## Work to be completed
Without the pictures, give the entries below again exactly as written.

## Entries supplied
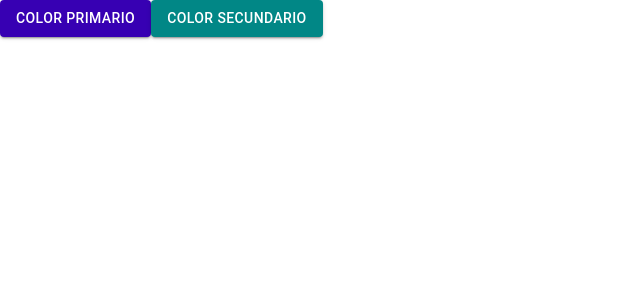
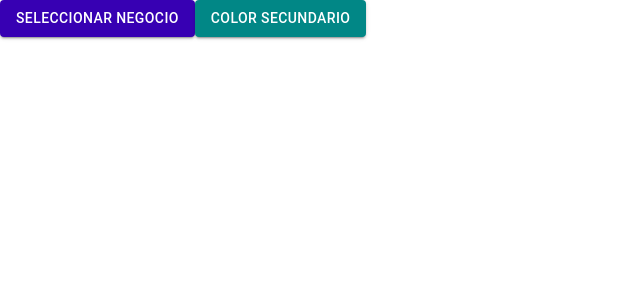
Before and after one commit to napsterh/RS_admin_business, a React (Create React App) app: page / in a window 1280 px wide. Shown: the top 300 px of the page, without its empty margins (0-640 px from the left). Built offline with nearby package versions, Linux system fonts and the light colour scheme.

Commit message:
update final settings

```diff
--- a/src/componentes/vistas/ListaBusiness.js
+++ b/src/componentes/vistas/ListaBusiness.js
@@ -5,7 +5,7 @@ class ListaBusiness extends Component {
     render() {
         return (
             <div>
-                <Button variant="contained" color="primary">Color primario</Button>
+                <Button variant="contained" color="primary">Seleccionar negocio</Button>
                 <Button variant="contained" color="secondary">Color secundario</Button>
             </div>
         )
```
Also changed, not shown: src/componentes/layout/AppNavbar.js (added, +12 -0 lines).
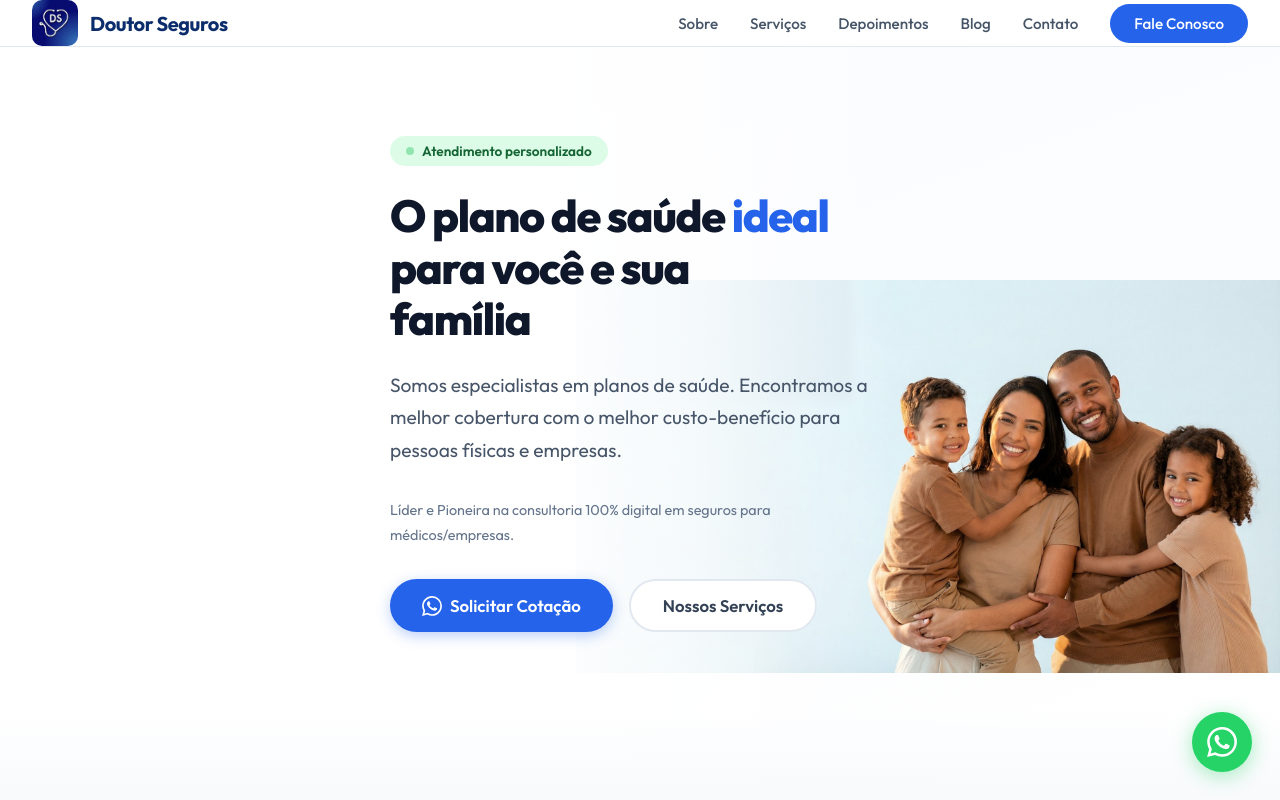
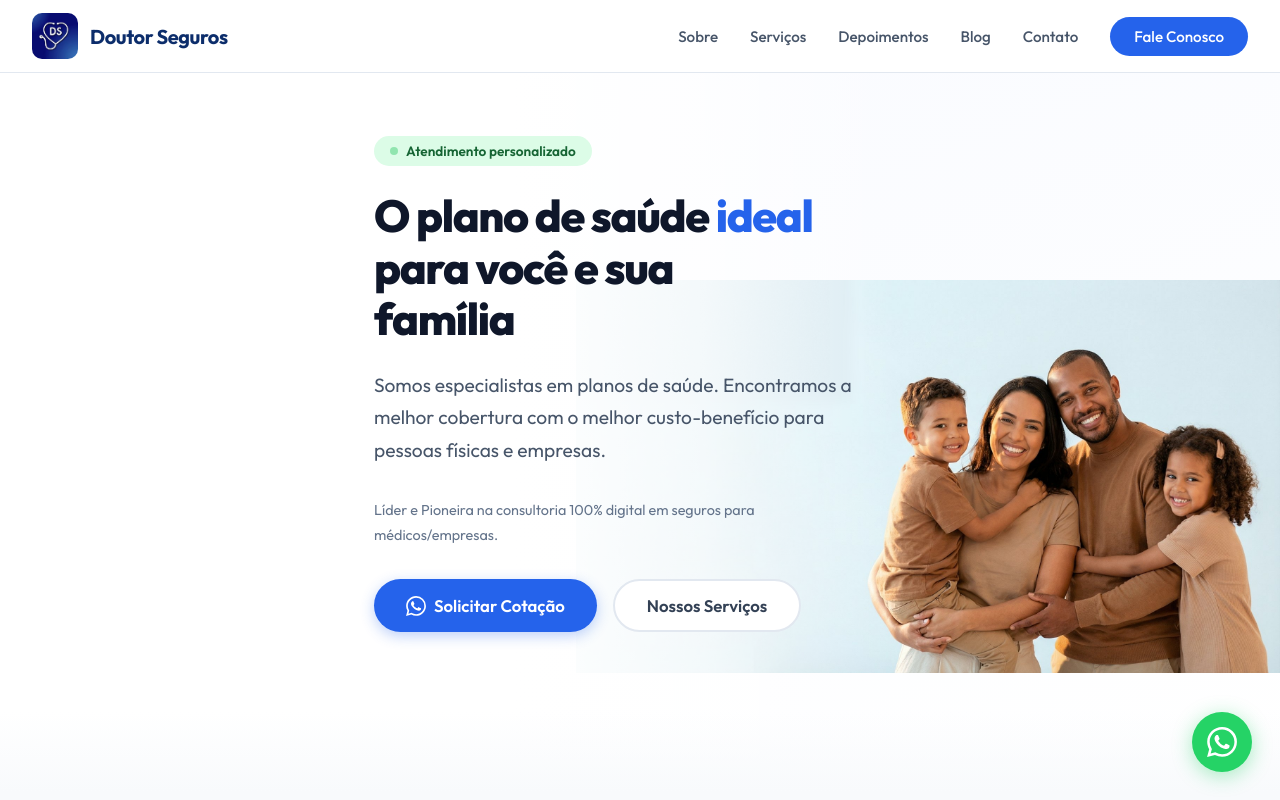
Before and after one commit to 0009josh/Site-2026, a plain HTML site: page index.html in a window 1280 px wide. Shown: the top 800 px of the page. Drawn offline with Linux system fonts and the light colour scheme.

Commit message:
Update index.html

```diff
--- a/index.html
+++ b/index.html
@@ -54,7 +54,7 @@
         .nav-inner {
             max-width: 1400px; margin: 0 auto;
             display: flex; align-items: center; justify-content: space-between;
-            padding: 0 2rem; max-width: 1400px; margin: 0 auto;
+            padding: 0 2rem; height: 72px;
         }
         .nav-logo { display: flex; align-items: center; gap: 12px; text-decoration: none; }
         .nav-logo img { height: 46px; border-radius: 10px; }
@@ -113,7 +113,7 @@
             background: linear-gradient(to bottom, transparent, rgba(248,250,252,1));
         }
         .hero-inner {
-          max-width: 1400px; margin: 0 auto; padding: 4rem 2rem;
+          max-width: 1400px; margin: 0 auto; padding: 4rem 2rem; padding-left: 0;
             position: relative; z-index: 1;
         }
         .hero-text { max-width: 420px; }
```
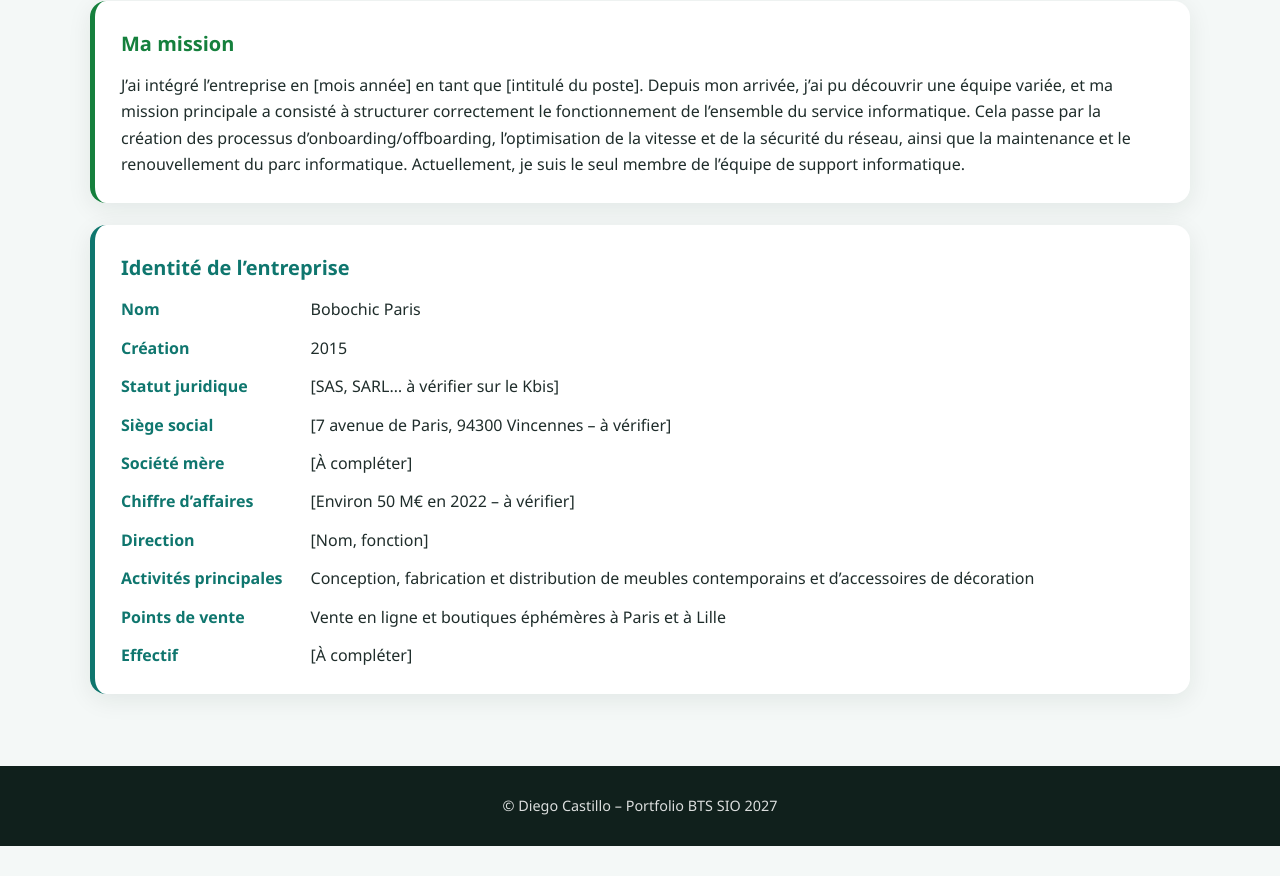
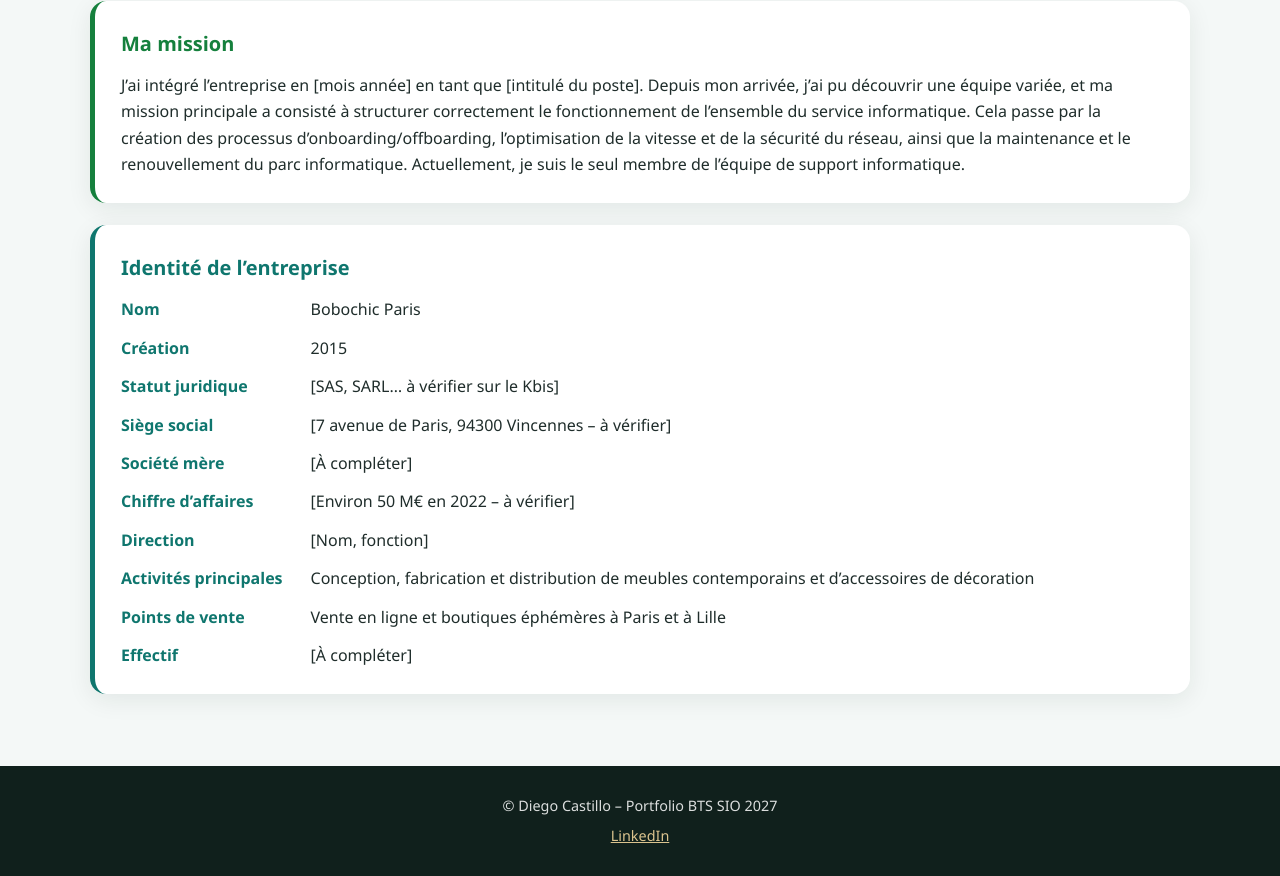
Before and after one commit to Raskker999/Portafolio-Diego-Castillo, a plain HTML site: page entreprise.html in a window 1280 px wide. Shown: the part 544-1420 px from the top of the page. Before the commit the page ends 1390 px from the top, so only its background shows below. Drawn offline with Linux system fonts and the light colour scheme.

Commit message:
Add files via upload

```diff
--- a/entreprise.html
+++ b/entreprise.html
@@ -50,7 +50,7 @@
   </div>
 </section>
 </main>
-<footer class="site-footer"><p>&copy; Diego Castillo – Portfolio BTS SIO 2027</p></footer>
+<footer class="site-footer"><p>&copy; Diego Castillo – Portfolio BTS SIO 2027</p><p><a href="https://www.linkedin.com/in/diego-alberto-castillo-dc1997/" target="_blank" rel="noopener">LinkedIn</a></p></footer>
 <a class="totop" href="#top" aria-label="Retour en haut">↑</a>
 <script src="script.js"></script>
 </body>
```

## Result of this task
Before and after one commit to napsterh/RS_admin_business, a React (Create React App) app: page / in a window 1280 px wide. Shown: the top 300 px of the page, without its empty margins (0-640 px from the left). Built offline with nearby package versions, Linux system fonts and the light colour scheme.

Commit message:
update final settings

```diff
--- a/src/componentes/vistas/ListaBusiness.js
+++ b/src/componentes/vistas/ListaBusiness.js
@@ -5,7 +5,7 @@ class ListaBusiness extends Component {
     render() {
         return (
             <div>
-                <Button variant="contained" color="primary">Color primario</Button>
+                <Button variant="contained" color="primary">Seleccionar negocio</Button>
                 <Button variant="contained" color="secondary">Color secundario</Button>
             </div>
         )
```
Also changed, not shown: src/componentes/layout/AppNavbar.js (added, +12 -0 lines).
Before and after one commit to 0009josh/Site-2026, a plain HTML site: page index.html in a window 1280 px wide. Shown: the top 800 px of the page. Drawn offline with Linux system fonts and the light colour scheme.

Commit message:
Update index.html

```diff
--- a/index.html
+++ b/index.html
@@ -54,7 +54,7 @@
         .nav-inner {
             max-width: 1400px; margin: 0 auto;
             display: flex; align-items: center; justify-content: space-between;
-            padding: 0 2rem; max-width: 1400px; margin: 0 auto;
+            padding: 0 2rem; height: 72px;
         }
         .nav-logo { display: flex; align-items: center; gap: 12px; text-decoration: none; }
         .nav-logo img { height: 46px; border-radius: 10px; }
@@ -113,7 +113,7 @@
             background: linear-gradient(to bottom, transparent, rgba(248,250,252,1));
         }
         .hero-inner {
-          max-width: 1400px; margin: 0 auto; padding: 4rem 2rem;
+          max-width: 1400px; margin: 0 auto; padding: 4rem 2rem; padding-left: 0;
             position: relative; z-index: 1;
         }
         .hero-text { max-width: 420px; }
```
Before and after one commit to Raskker999/Portafolio-Diego-Castillo, a plain HTML site: page entreprise.html in a window 1280 px wide. Shown: the part 544-1420 px from the top of the page. Before the commit the page ends 1390 px from the top, so only its background shows below. Drawn offline with Linux system fonts and the light colour scheme.

Commit message:
Add files via upload

```diff
--- a/entreprise.html
+++ b/entreprise.html
@@ -50,7 +50,7 @@
   </div>
 </section>
 </main>
-<footer class="site-footer"><p>&copy; Diego Castillo – Portfolio BTS SIO 2027</p></footer>
+<footer class="site-footer"><p>&copy; Diego Castillo – Portfolio BTS SIO 2027</p><p><a href="https://www.linkedin.com/in/diego-alberto-castillo-dc1997/" target="_blank" rel="noopener">LinkedIn</a></p></footer>
 <a class="totop" href="#top" aria-label="Retour en haut">↑</a>
 <script src="script.js"></script>
 </body>
```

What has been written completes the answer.